This is the reason longevity with consultants matters. Any great consultant is going to create value. For consultants, like ourselves, this value is embedded into the contractual relationship. Recently, consultants have moved to value or risk-based arrangements. Especially within the healthcare industry. The margins are shrinking, costs are rising, and real innovation must be achieved. Discussing a partnership that allows the consultant to regularly monitor the success of the project is beneficial for the client. This accomplishes a few goals.

  1. Risk – The consultant shares the risk equally with the client. Historically in consultant arrangements, the risk is carried by the client. If the project fails, it is the client that must deal with the consequences.

  2. Usable Metrics – Any consultant can create industry-standard metrics. The ideal solution is to create customer-centric meaningful metrics for the client that are viable. There are several case studies on metrics. The best example is the automotive industry, which spent countless hours analyzing and creating metrics. Ultimately, none were usable. Customers went to other options. As a result, car manufacturers went under.

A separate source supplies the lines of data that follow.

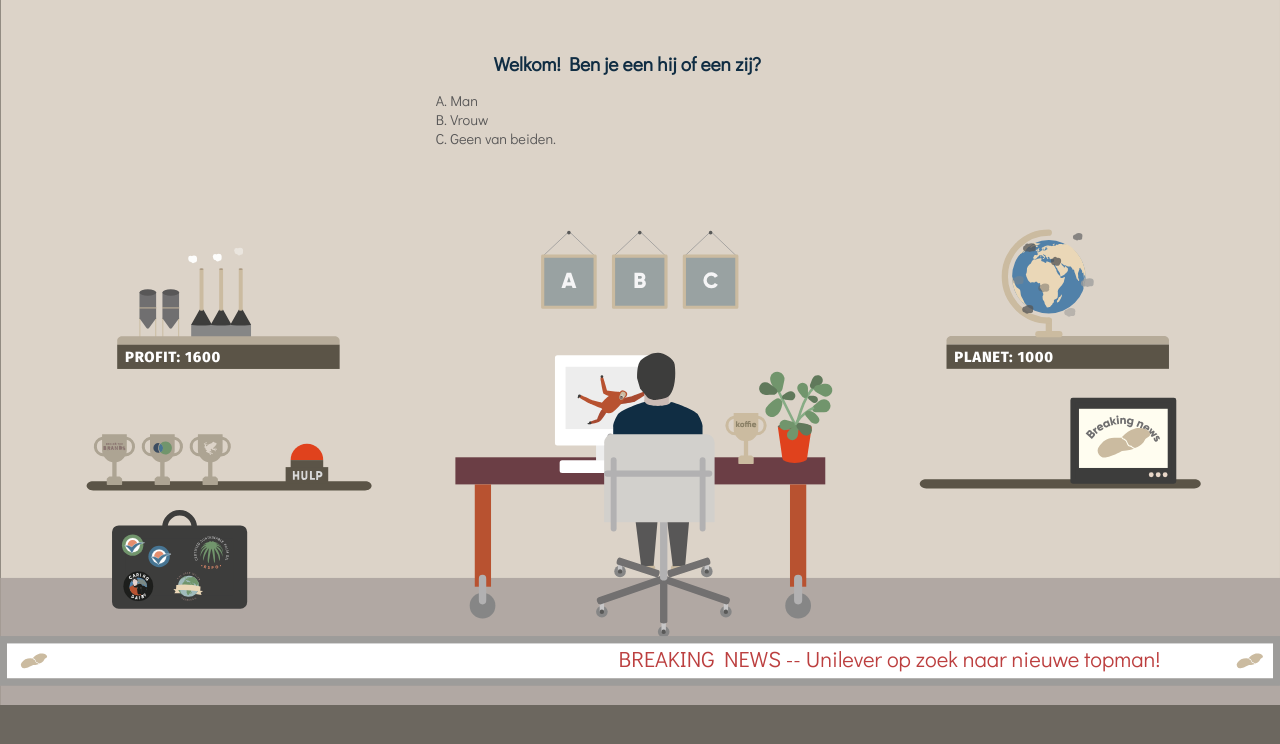
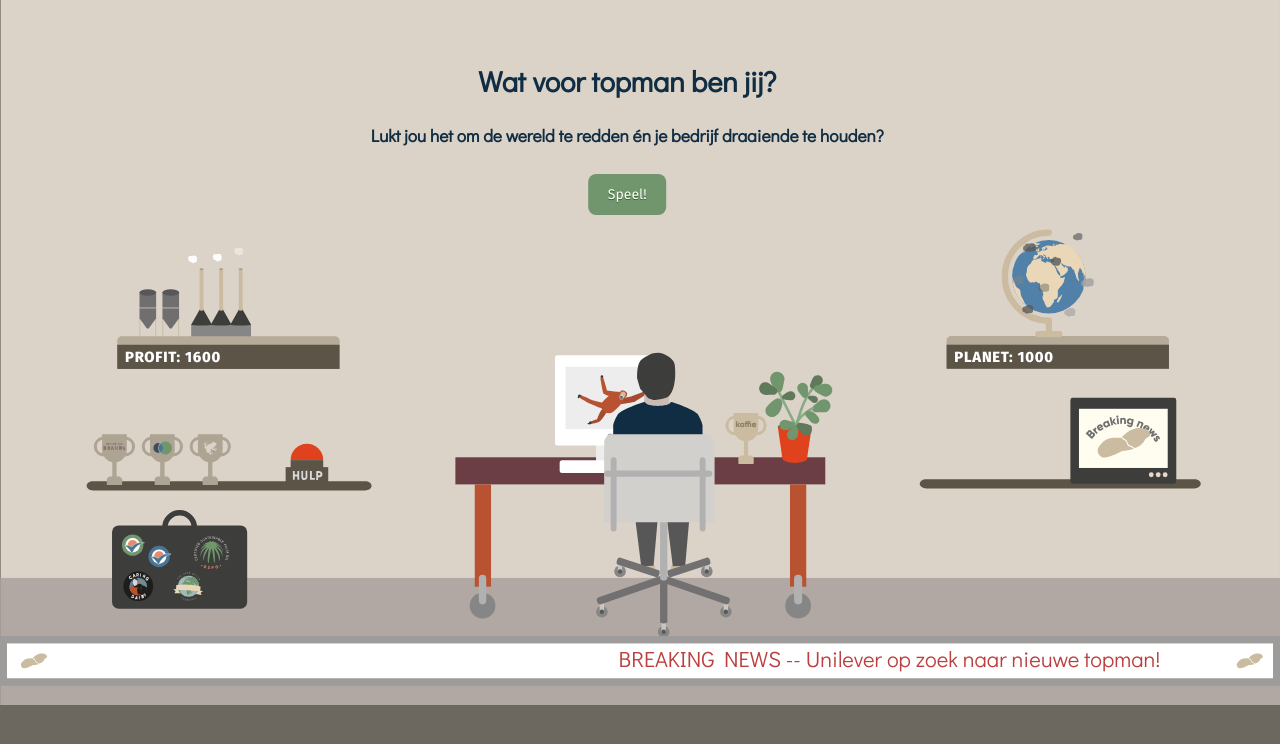
Before and after one commit to anoukruhaak/topmannetje, a PHP site: page /game.html in a window 1280 px wide. Shown: the top 744 px of the page. Run offline with PHP 8.4, Linux system fonts and the light colour scheme.

Commit message:
met bericht vooraf

```diff
--- a/css/main.css
+++ b/css/main.css
@@ -18,6 +18,9 @@ body {
   width: 120px;
 }
 
+p {
+  font-size: 0.9em;
+}
 
 h1 {
   animation-name: fadeInOut;
@@ -53,6 +56,7 @@ h1 {
 }
 
 .vraag {
+  display: none;
   pointer-events: none;
   text-anchor: middle;
   font-size: 1.2em;
@@ -61,6 +65,7 @@ h1 {
 }
 
 .antwoord {
+  display: none;
   pointer-events: none;
   width: 60%;
   transform: translate(40%, 0%);
@@ -159,3 +164,40 @@ h1 {
   overflow: hidden;
 
 }
+
+.start-vraag {
+  position: absolute;
+  display: inline-block;
+  z-index: 10;
+  margin-top:3%;
+  top:3%;
+  width: 70%;
+  height:30%;
+  transform: translate(20%, -20%);
+  text-align: center;
+  text-anchor: middle;
+  font-size: 1.2em;
+  font-weight: 600;
+  color: #102d43;
+}
+
+.speel-button {
+  background-color:#71956c;
+  -moz-border-radius:8px;
+  -webkit-border-radius:8px;
+  border-radius:8px;
+  border: none;
+  display:inline-block;
+  color:#ffffff;
+  font-size:14px;
+  padding:12px 20px;
+  text-decoration:none;
+  text-shadow:0px 1px 0px #2f6627;
+  margin: 10px;
+  font-family: Fira Sans;
+  z-index: 30;
+}
+
+.speel-button:active{
+  box-shadow: 0 12px 16px 0 rgba(0,0,0,0.24), 0 17px 50px 0 rgba(0,0,0,0.19);
+}
--- a/game.html
+++ b/game.html
@@ -17,7 +17,7 @@
 </head>
 <body>
 <div class= "outer-div">
-  <div class="vraag-antwoord-box js-fade is-hidden">
+  <div class="vraag-antwoord-box js-fade is-hidden" id="vraag-antwoord-box">
     <h1 id="vraag" class="vraag" >Welkom bij Topmannetje</h1>
     <ol type="A" id="antwoord-box" class="antwoord">
       <li id="antw_a">antwoord</li>
@@ -30,6 +30,12 @@
     <h1 class="" ="popup-title" id="popup-title">Titel </h1>
     <p  class="popup-text" id="popup-text">Tekst</p>
     <button class="popup-button" id="popup-button">Ok!</button>
+  </div>
+
+   <div class="start-vraag" id="start-vraag">
+    <h2>Wat voor topman ben jij?</h2>
+    <p>Lukt jou het om de wereld te redden én je bedrijf draaiende te houden? </p>
+    <button class="speel-button" id="speel-button">Speel!</button>
   </div>
 
 <svg id="kantoor" class="main-svg" xmlns="http://www.w3.org/2000/svg" xmlns:xlink="http://www.w3.org/1999/xlink" viewBox="0 0 980.07 540" position="fixed" left="0" top="0">
@@ -86,19 +92,19 @@
   </g>
 
   <g>
-    <g id="a">
+    <g id="a" visibility="hidden">
       <polygon points="415.64 196.16 455.56 196.16 435.74 177.21 415.64 196.16" fill="none" stroke="#9d9c9b" stroke-linejoin="round" stroke-width="0.64"/>
       <rect x="415.51" y="196.1" width="40.17" height="39.15" fill="#99a2a2" stroke="#cbbba0" stroke-linejoin="round" stroke-width="2.43"/>
       <circle cx="435.6" cy="178.14" r="1.37" fill="#595958"/>
       <path d="M437.79,218.7h-4.37l-.59,1.85h-2.94l4-11.77h3.43l4,11.77h-2.94Zm-.81-2.52-1.38-4.32-1.38,4.32Z" transform="translate(0 0)" fill="#f5f5f6"/>
     </g>
-    <g id="b">
+    <g id="b" visibility="hidden">
       <polygon points="469.89 196.16 509.81 196.16 489.99 177.21 469.89 196.16" fill="none" stroke="#9d9c9b" stroke-linejoin="round" stroke-width="0.64"/>
       <rect x="469.76" y="196.1" width="40.17" height="39.15" fill="#99a2a2" stroke="#cbbba0" stroke-linejoin="round" stroke-width="2.43"/>
       <circle cx="489.85" cy="178.14" r="1.37" fill="#595958"/>
       <path d="M494.56,217.1a3.52,3.52,0,0,1-3.8,3.45h-4.94V208.78h4.61a3.44,3.44,0,0,1,3.72,3.36,3,3,0,0,1-1,2.3A3,3,0,0,1,494.56,217.1Zm-6.05-5.8v2.09h1.92a1,1,0,0,0,0-2.09Zm3.36,5.6a1.06,1.06,0,0,0-1.11-1.13H488.5V218h2.25A1.06,1.06,0,0,0,491.87,216.9Z" transform="translate(0 0)" fill="#f5f5f6"/>
     </g>
-    <g id="c">
+    <g id="c" visibility="hidden">
       <polygon points="524.14 196.16 564.06 196.16 544.24 177.21 524.14 196.16" fill="none" stroke="#9d9c9b" stroke-linejoin="round" stroke-width="0.64"/>
       <rect x="524.01" y="196.1" width="40.17" height="39.15" fill="#99a2a2" stroke="#cbbba0" stroke-linejoin="round" stroke-width="2.43"/>
       <circle cx="544.1" cy="178.14" r="1.37" fill="#595958"/>
--- a/js/main.js
+++ b/js/main.js
@@ -91,7 +91,7 @@ new NewsText(21, "Nieuwe topman Unilever wil hogere marges en meer winst."),
 new NewsText(22, "Unilever verwelkomt nieuwe topman."),
 ];
 
-var questions = [{"id": 0, "text": "Welkom! Ben je een hij of een zij?", "answerA": new Answer(0.1, "Man", 0, 0, 20, 1),
+var questions = [{"id": 0, "text": "Welkom! Ben je een hij of een zij?", "answerA": new Answer(0.1, "Man", -1, 1, 20, 1),
 "answerB": new Answer(0.2, "Vrouw", 0, 0, 20, 0),
 "answerC": new Answer(0.3, "Geen van beiden.", 0, 0, 20, 0),
 "audio": null, "animation": null},
@@ -131,21 +131,21 @@ var questions = [{"id": 0, "text": "Welkom! Ben je een hij of een zij?", "answer
 
 {"id": 6, "text": "Het duurzame ijsmerk Jen & Berry’s is te koop. Wil je het overnemen?",
 "answerA": new Answer(6.1, "Ja.", -5, 10, 0, 7),
-"answerB": new Answer(6.2, "Nee", 5, -10, 0, 8),
+"answerB": new Answer(6.2, "Nee", 5, -10, 8, 8),
 "answerC": null,
 "audio": null, "animation": null},
 
 {"id": 7, "text": "Zeker weten? IJsjes zijn bevroren blokjes zuivel en suiker.",
 "answerA": new Answer(7.1, "Daar verzin ik wel wat op", -5, 5, 0, 8),
-"answerB": new Answer(7.2, "Oeps, dan toch maar niet", 5, -5, 0, 8),
+"answerB": new Answer(7.2, "Oeps, dan toch maar niet", 5, -5, 8, 8),
 "answerC": null,
 "audio": null, "animation": bounceHulpButton},
 
 //Animation: verschuif de koffer met certificaten.
 {"id": 8, "text": "De groenten in je soep en pastasaus moeten duurzaam. Hoe pak je dat aan?",
-"answerA": new Answer(8.3, "Ik vergroen op mijn eigen manier en bedenk een nieuw keurmerk.", -5, 5, 5, 3),
+"answerA": new Answer(8.3, "Ik vergroen op mijn eigen manier en bedenk een nieuw keurmerk.", -5, 5, 13, 3),
 "answerB": new Answer(8.2, "Ik verplicht leveranciers biologisch te produceren.", 5, -5, 0, 3),
-"answerC": new Answer(8.1, "Ik ga in zee met veel kleine lokaal werkende boeren.", 5, -5, 0, 3),
+"answerC": new Answer(8.1, "Ik ga in zee met veel kleine lokaal werkende boeren.", 5, -5, 8, 3),
 "audio": null, "animation": null},
 
 //Personal Groen
@@ -189,9 +189,9 @@ var questions = [{"id": 0, "text": "Welkom! Ben je een hij of een zij?", "answer
 "audio": "audio/duck.mp3", "animation": animateMarketingMan},
 
 {"id": 15, "text": "Greenpeace komt met een rapport over ontbossing door palmolieplantages waar jij inkoopt. Wat doe je?",
-"answerA": new Answer(15.1, "Je haalt palmolie waar mogelijk uit je producten.", 5, -5, 0, 16),
-"answerB": new Answer(15.2, "Je bedankt voor het rapport en stelt een samenwerking voor.", -5, 5, 0, 16),
-"answerC": new Answer(15.2, "Je kaart de kwestie aan bij de volgende vergadering van de Roundtable for Sustainable Palm Oil.", -5, 5, 0, 16),
+"answerA": new Answer(15.1, "Je haalt palmolie waar mogelijk uit je producten.", 5, -5, 15, 16),
+"answerB": new Answer(15.2, "Je bedankt voor het rapport en stelt een samenwerking voor.", -5, 5, 15, 16),
+"answerC": new Answer(15.2, "Je kaart de kwestie aan bij de volgende vergadering van de Roundtable for Sustainable Palm Oil.", -5, 5, 15, 16),
 "audio": "audio/rain_forest.mp3", "animation": null},
 
 {"id": 16, "text": "Al die duurzaamheid is niet goed voor je balans. Je aandeelhouders zijn boos. Wat doe je?",
@@ -273,8 +273,8 @@ var questions = [{"id": 0, "text": "Welkom! Ben je een hij of een zij?", "answer
 "audio": null, "animation": null},
 
 {"id": 28, "text": "De misstanden in de palmoliesector houden aan, het lukt je niet om duurzame palmolie te garanderen. Wat nu?",
-"answerA": new Answer(25.1, "Je verwijdert palmolie uit al je producten", 10, -10, 0, 100),
-"answerB": new Answer(25.2, "Je stapt over op raapzaadolie uit de EU", 1, 0, 0, 100),
+"answerA": new Answer(25.1, "Je verwijdert palmolie uit al je producten", 10, -10, 19, 100),
+"answerB": new Answer(25.2, "Je stapt over op raapzaadolie uit de EU", 1, 0, 19, 100),
 "answerC": null,
 "audio": null, "animation": null},
 
@@ -715,6 +715,17 @@ function setUp(){
 	updateScores();
 	colorGlobe(1);
 
+	document.getElementById("speel-button").onclick = function() {
+			document.getElementById("start-vraag").style.display = "none";
+			document.getElementById("vraag").style.display = "block";
+			document.getElementById("antwoord-box").style.display = "block";
+			answer_a.attr({visibility:'visible'});
+			answer_b.attr({visibility:'visible'});
+			answer_c.attr({visibility:'visible'});
+
+            displayFirstQuestion();
+        };
+
 	function changeBackgroundColor(newColor, oldColor, surface) {
 		surface.animate({fill: newColor}, 200, mina.easeinout, function() {
 			surface.animate({fill: oldColor}, 200, mina.easeinout, null);
@@ -752,10 +763,9 @@ function setUp(){
 			findNextQuestion(next, selected_question);
 		}
 	};
+	moveNewsBanner();
+};
 
-	moveNewsBanner();
-	displayFirstQuestion();
-};
 
 
 function animateClouds(){
```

  3.  Guarantee – Consultants that are willing to stay connected to an engagement believe in the result. This is a benefit to any client to ensure the investment has been worthwhile.

Consultants should guarantee the results and stick with the client throughout the entire partnership. Furthermore, consultants should understand their client’s goals, objectives, and initiatives and how these all fit into their overall strategy. This is where a consultant can really make an impact by helping to guide that strategy and provide ideas on how to move forward more efficiently and effectively.

The consultant should be seen as a partner with the team to move forward and ensure success. Organizations need to find consultants who will help them see things from an objective perspective so clients can make better decisions for their business and organization.


When selecting a consultant, it is important to keep in mind what you want to achieve from the partnership. Make sure that the consultant you select has the experience and knowledge necessary to help you reach your goals. Furthermore, ensure that they understand your organization’s strategy and can provide objective insights to help you move forward more efficiently and effectively. By finding the right consultant, you can create a strong partnership that will help your business or organization reach new levels of success. Once you have that partnership, it will prove to be invaluable.